9 Things You Should Know Before Travelling to Cuba

9 Things You Should Know Before Travelling to Cuba

Those looking into taking a weeklong holiday down somewhere hot and sunny will hear Cuba enter the conversation alongside the likes of Mexico, Hawaii, Dominican Republic, Jamaica, and others.

You really ought to go. Not only does Cuba give you some of the most pristine beaches anywhere in the Caribbean at a value, all-inclusive price, but there are added charms and a fascinating history unique to this island nation you won't find anywhere else.

However, if you're not prepared for some of Cuba's idiosyncrasies, Albertan vacationers might be in for some small surprises.

1. Bring toilet paper for the road

Many of the items on this are due to the trade embargo imposed by the U.S. just over 55 years ago in response to Fidel Castro's Cuban Revolution.

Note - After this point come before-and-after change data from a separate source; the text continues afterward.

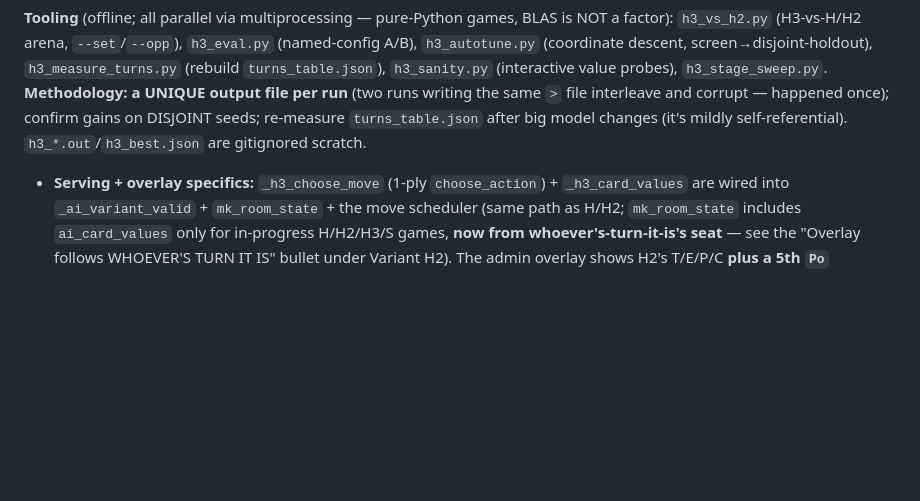
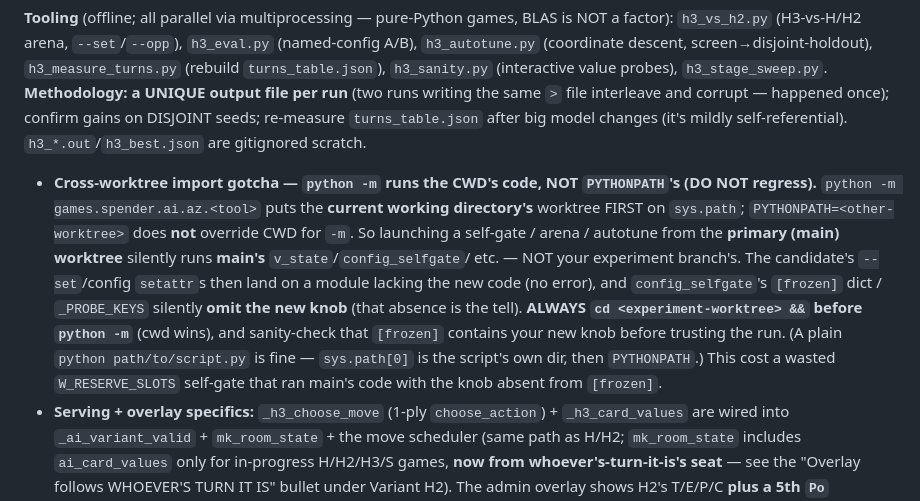
Before and after one commit to forry4/forry4.github.io, a Markdown page: CLAUDE.md, the part around the change. GitHub-like rendering; blank space fills up the shorter version.

Commit message:
docs(claude): cross-worktree gotcha — python -m runs CWD's code not PYTHONPATH's

```diff
--- a/CLAUDE.md
+++ b/CLAUDE.md
@@ -1226,6 +1226,16 @@ screen→disjoint-holdout), `h3_measure_turns.py` (rebuild `turns_table.json`),
 probes), `h3_stage_sweep.py`. **Methodology: a UNIQUE output file per run** (two runs writing the same `>` file
 interleave and corrupt — happened once); confirm gains on DISJOINT seeds; re-measure `turns_table.json` after big
 model changes (it's mildly self-referential). `h3_*.out`/`h3_best.json` are gitignored scratch.
+- **Cross-worktree import gotcha — `python -m` runs the CWD's code, NOT `PYTHONPATH`'s (DO NOT regress).**
+  `python -m games.spender.ai.az.<tool>` puts the **current working directory's** worktree FIRST on
+  `sys.path`; `PYTHONPATH=<other-worktree>` does **not** override CWD for `-m`. So launching a self-gate /
+  arena / autotune from the **primary (main) worktree** silently runs **main's** `v_state`/`config_selfgate`/
+  etc. — NOT your experiment branch's. The candidate's `--set`/config `setattr`s then land on a module
+  lacking the new code (no error), and `config_selfgate`'s `[frozen]` dict / `_PROBE_KEYS` silently **omit
+  the new knob** (that absence is the tell). **ALWAYS `cd <experiment-worktree> &&` before `python -m`** (cwd
+  wins), and sanity-check that `[frozen]` contains your new knob before trusting the run. (A plain
+  `python path/to/script.py` is fine — `sys.path[0]` is the script's own dir, then `PYTHONPATH`.) This cost a
+  wasted `W_RESERVE_SLOTS` self-gate that ran main's code with the knob absent from `[frozen]`.
 - **Serving + overlay specifics:** `_h3_choose_move` (1-ply `choose_action`) + `_h3_card_values` are wired
   into `_ai_variant_valid` + `mk_room_state` + the move scheduler (same path as H/H2; `mk_room_state`
   includes `ai_card_values` only for in-progress H/H2/H3/S games, **now from whoever's-turn-it-is's seat**
```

Prior to that, Cuba imported 70% of its foreign products from the United States—toilet paper being a prime example.

Therefore, when heading out on a day trip to Havana or an outdoor excursion to the cenotes, you'll want to bring your own roll of TP in your backpack as it is often not provided in public bathrooms.

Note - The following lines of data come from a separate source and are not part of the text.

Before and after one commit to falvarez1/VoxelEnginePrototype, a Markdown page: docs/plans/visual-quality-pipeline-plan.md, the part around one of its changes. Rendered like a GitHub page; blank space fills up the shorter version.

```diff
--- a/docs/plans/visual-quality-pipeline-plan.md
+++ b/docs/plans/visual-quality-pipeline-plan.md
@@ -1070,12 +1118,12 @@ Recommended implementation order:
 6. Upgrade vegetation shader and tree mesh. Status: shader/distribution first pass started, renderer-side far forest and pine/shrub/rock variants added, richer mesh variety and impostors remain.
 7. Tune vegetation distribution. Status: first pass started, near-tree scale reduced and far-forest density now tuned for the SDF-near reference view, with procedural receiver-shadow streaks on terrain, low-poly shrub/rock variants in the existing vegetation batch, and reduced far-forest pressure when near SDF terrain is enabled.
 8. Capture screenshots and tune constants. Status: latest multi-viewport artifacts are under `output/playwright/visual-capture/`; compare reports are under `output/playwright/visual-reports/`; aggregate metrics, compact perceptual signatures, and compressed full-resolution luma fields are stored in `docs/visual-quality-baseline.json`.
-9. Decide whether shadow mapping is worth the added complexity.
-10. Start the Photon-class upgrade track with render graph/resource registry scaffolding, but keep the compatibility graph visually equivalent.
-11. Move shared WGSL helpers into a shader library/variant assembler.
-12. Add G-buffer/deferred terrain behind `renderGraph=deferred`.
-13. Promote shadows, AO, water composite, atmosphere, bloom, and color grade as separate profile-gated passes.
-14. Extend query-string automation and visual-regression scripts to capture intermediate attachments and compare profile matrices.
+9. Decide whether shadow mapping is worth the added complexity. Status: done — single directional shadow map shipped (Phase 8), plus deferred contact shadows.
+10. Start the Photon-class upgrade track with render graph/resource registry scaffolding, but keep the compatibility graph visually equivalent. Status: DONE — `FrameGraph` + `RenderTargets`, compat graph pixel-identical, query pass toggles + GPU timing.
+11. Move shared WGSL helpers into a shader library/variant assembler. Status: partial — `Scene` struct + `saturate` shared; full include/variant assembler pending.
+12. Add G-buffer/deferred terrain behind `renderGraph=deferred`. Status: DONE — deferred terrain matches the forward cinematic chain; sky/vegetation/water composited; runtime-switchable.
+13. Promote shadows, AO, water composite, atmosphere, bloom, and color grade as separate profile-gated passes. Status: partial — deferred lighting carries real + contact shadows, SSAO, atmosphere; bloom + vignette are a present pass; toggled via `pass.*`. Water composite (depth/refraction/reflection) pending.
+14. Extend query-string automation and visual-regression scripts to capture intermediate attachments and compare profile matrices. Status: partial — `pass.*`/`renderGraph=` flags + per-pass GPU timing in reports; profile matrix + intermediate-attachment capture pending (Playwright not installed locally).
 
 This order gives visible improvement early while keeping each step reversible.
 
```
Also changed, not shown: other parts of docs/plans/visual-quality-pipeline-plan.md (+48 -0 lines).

2. Pack a travel power adapter

Unlike Canada and the US, most of the electrical outlets in Cuban hotels are cleverly designed to fit both flat North American and round European plugs. But before plugging your gear into these powerpoints, make sure that the device or charger says AC 110V-240V~50Hz/60Hz since Cuba outlets run 220 volts compared to our 110V. Hairdryers, straighteners, and flat irons will likely need a power adapter to avoid getting damaged.

3. Have plenty of toiletries

Forgetting your toothbrush, shampoo, or sunblock usually isn't a big deal when you travel. A convenience store or pharmacy is usually close by. But in Cuba, due to the trade embargo, certain toiletries can be tricky to find for both Cubans and visitors. Be sure to pack extra in your suitcase before heading to the airport.

4. Bring the correct cash

First, for daily purchases on the resort and out on excursions, you're best served using cash instead of debit or credit card. ATMs and card machines, even in urban areas, can be hard to find. As for type of currency, tourists are encouraged to use Cuba Convertible Pesos (CUC). You can exchange or buy them at the airport or resort. 1 CUC is worth $1 US. Cubans are also happy accepting Canadian dollars and Euros, too.

5. Take the chance to unplug

Although internet and mobile phone service is available in Cuba, it's not as widespread, affordable, or consistent as it is in other Caribbean countries. Wi-Fi is available at most resorts, but is not always free. Use this as an opportunity to take your eyes away from the screen and enjoy your vacation in the moment.

6. Pack some hot sauce

The food across Cuba is delicious and of good variety—particularly the fresh meat, fruit, and vegetables. However, there are days when resort buffets will run out of certain items, like ketchup, mustard, dressings, and hot sauce. If you love using certain condiments, just pack them in your bag to avoid missing out.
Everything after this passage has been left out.